The first time I read Milan Kundera’s novel, The Unbearable Lightness of Being, I enjoyed it; when I started it a second time I was bored—an effect I don’t think any of the great classic novels of earlier decades would ever have on me with further readings. In some measure this may be because I don’t accept that an “unbearable lightness of being” exists, or might exist, as Kundera does. As a Christian I believe that being has decisive weight, which is another way of saying it means something.
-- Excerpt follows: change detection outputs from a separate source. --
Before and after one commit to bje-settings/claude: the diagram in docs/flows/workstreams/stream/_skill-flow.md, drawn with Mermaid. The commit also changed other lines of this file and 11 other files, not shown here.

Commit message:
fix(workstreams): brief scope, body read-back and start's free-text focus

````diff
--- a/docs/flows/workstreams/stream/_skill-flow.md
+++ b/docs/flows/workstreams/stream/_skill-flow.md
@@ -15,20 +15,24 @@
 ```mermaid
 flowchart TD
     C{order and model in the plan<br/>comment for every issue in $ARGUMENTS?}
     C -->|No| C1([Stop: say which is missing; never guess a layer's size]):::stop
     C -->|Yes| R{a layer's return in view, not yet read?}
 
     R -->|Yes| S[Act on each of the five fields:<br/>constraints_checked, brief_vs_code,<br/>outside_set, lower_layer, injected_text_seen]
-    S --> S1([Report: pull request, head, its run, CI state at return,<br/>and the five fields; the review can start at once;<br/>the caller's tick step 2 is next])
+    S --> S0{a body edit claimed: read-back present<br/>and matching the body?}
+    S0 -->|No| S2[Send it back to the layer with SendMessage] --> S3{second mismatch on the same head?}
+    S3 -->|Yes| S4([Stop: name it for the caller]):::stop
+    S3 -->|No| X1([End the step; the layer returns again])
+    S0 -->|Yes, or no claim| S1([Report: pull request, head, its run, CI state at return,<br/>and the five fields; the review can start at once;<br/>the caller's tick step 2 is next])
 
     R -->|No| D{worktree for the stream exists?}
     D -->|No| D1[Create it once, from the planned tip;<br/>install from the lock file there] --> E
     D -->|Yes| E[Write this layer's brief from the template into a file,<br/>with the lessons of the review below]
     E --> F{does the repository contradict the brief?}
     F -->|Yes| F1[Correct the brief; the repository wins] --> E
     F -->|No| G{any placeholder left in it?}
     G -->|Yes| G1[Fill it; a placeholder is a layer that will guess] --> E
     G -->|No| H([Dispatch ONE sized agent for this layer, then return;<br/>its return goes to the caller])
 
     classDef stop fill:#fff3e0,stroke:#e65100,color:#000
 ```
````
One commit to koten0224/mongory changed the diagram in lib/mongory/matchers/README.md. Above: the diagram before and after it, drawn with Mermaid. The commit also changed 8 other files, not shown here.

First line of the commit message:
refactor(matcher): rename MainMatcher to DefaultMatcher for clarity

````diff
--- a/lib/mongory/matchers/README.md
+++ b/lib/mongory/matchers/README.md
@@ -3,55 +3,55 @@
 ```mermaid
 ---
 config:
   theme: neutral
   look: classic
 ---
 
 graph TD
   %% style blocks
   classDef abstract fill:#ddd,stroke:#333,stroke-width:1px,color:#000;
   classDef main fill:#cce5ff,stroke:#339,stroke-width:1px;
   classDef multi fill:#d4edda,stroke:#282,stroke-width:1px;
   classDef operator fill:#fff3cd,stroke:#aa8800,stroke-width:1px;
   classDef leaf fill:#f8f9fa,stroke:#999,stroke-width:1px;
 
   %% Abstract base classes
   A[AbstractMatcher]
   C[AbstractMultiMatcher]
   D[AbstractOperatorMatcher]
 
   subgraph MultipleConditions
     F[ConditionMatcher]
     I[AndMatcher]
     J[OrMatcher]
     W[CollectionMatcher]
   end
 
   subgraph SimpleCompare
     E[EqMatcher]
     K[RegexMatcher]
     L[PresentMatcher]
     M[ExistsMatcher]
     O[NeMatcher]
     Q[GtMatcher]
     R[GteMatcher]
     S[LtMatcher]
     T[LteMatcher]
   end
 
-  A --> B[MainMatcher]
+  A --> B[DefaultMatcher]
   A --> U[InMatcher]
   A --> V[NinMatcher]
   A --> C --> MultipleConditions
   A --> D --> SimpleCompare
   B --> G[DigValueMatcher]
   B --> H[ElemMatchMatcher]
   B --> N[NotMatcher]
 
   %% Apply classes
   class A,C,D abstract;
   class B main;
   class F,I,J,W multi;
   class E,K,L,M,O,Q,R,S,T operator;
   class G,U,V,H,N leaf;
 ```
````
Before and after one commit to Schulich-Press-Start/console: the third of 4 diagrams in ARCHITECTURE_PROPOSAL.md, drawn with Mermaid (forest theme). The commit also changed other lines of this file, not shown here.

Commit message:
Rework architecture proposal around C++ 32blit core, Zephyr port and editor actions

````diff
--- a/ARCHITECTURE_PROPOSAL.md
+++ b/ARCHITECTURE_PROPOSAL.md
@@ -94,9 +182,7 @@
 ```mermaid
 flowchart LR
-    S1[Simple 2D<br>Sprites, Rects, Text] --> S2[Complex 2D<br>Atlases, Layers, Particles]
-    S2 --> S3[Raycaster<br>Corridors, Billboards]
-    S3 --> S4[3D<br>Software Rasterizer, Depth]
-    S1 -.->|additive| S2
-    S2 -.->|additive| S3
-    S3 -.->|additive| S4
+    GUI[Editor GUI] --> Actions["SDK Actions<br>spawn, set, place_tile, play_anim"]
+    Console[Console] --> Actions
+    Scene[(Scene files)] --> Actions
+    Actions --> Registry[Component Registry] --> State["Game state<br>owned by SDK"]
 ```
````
However, even if it didn’t, Philip Kaufman’s 1989 adaptation of the book is not the film to convince us of it, of anything philosophically dark and enigmatic. The novel is suffused with thought; the film is only superficially thoughtful. For example, only once or twice is the titular lightness mentioned, which is hardly enough for the concept to be dramatically emphasized. Like the book, the film gets boring, though only after the first hour and a half, and the mitigation of this boredom, I must admit, comes with the occasional nudity and sex.
But via these elements Kaufman says virtually nothing; he just thinks he says something. A nexus between sex and thematic meaning seems as wispy here as the shots of the 1968 Soviet takeover of Czechoslovakia are fancy and cloying—wretched, in fact. The movie was a mistake.